Jobs was being considered for a presidential appointment to the President's Export Council of George Bush Sr. in 1991.
The document opens with several pages of personal information including Jobs' residences, employers and social security number. After initial biographical information, the document specifies the purpose of the investigation. Here's what it says:
The Bureau has been requested to conduct an expedite background investigation of the above-captioned subject, who is being considered for presidential appointment. You are requested to check appropriate indices based upon available information covering subject, employment, and all close relatives. It is requested that the results of your check, whether positive or negative, be indicated in the spaces below, and relayed to the special inquiry unit [REDACTED] ..., via routing slip marked 'urgent.'
The background check reveals several facts about Jobs' life including the fact that he was the subject of a bomb threat in 1985. It also specifies that the failure of the LISA computer was not intentional, and that the class action suit brought against Apple because of a failed product is fairly common in Silicon Valley.
An FBI source, whose name is redacted in the file, told the FBI, the company and Jobs acted in good faith and were not able to predict what would happen after the LISA was introduced.

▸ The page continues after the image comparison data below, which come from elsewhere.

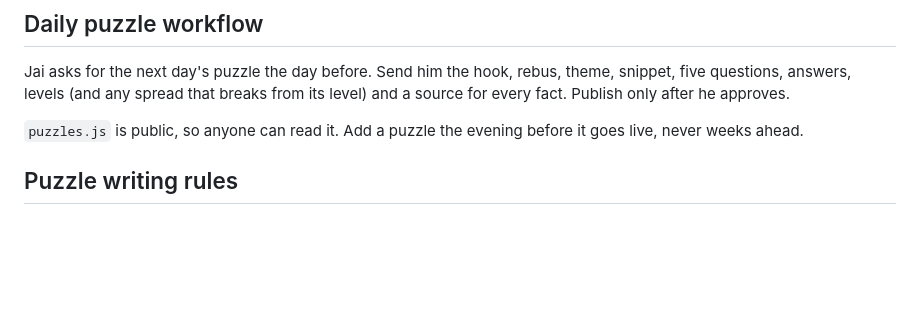
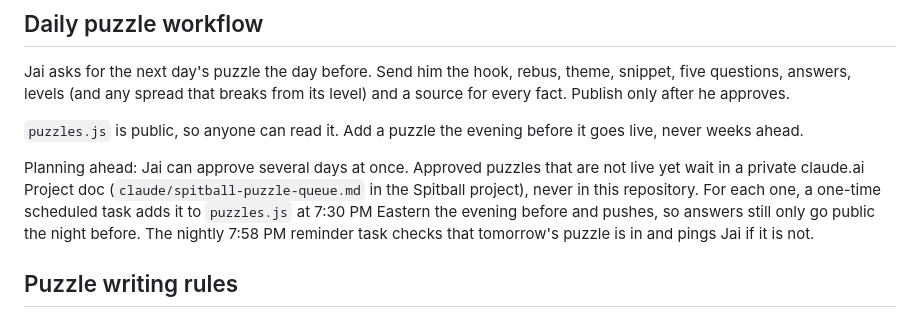
Before and after one commit to jainamdoshi125-cyber/spitball, a Markdown page: CLAUDE.md, the part around the change. Drawn GitHub-style; blank space fills up the shorter version.

Commit message:
Notes: how approved puzzles are queued and published the night before
Co-Authored-By: Claude Opus 5.5 <noreply@anthropic.com>
Claude-Session: https://claude.ai/code/session_011zL9m7QrXKwDuYTQyKNvKx

```diff
--- a/CLAUDE.md
+++ b/CLAUDE.md
@@ -52,6 +52,8 @@ The puzzle changes for everyone at 12:01 AM Eastern time. If a day has no puzzle
 Jai asks for the next day's puzzle the day before. Send him the hook, rebus, theme, snippet, five questions, answers, levels (and any spread that breaks from its level) and a source for every fact. Publish only after he approves.
 
 `puzzles.js` is public, so anyone can read it. Add a puzzle the evening before it goes live, never weeks ahead.
+
+Planning ahead: Jai can approve several days at once. Approved puzzles that are not live yet wait in a private claude.ai Project doc (`claude/spitball-puzzle-queue.md` in the Spitball project), never in this repository. For each one, a one-time scheduled task adds it to `puzzles.js` at 7:30 PM Eastern the evening before and pushes, so answers still only go public the night before. The nightly 7:58 PM reminder task checks that tomorrow's puzzle is in and pings Jai if it is not.
 
 ## Puzzle writing rules
 
```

In other interviews, all contained in the 191-page document, Jobs was portrayed as a manipulative person. On page 38 of the document, the FBI wrote:
Several individuals commented concerning past drug use on the part of Mr. Jobs. Several individuals questioned Mr. Jobs' honesty stating that Mr. Jobs will twist the truth and distort reality in order to achieve his goals. They also commented that, in the past, Mr. Jobs was not supportive of [REDACTED] (the mother of his child born out of wedlock) and their daughter; however, recently has become more supportive.
The document goes into detail about Jobs departure from Apple Computers, Inc., citing differences in management style and philosophy between himself and [REDACTED] of the company. This is presumably John Sculley, whose stressed relationship with Jobs is chronicled in the Steve Jobs biography written by Walter Isaacson.
There are several instances in the document where Jobs is considered to be of good moral character and good character and integrity. Many of the subjects interviewed said that they could recommend Jobs as a government employee in good faith.
We're still trudging through this lengthy document, but as far as we can tell, this is extremely similar to the Walter Isaacson biography of Jobs. The FBI even went as far as gathering information about Jobs' reality distortion field. The fight with Sculley and the lack of support for his daughter Lisa are all things most Jobs fans have read about before.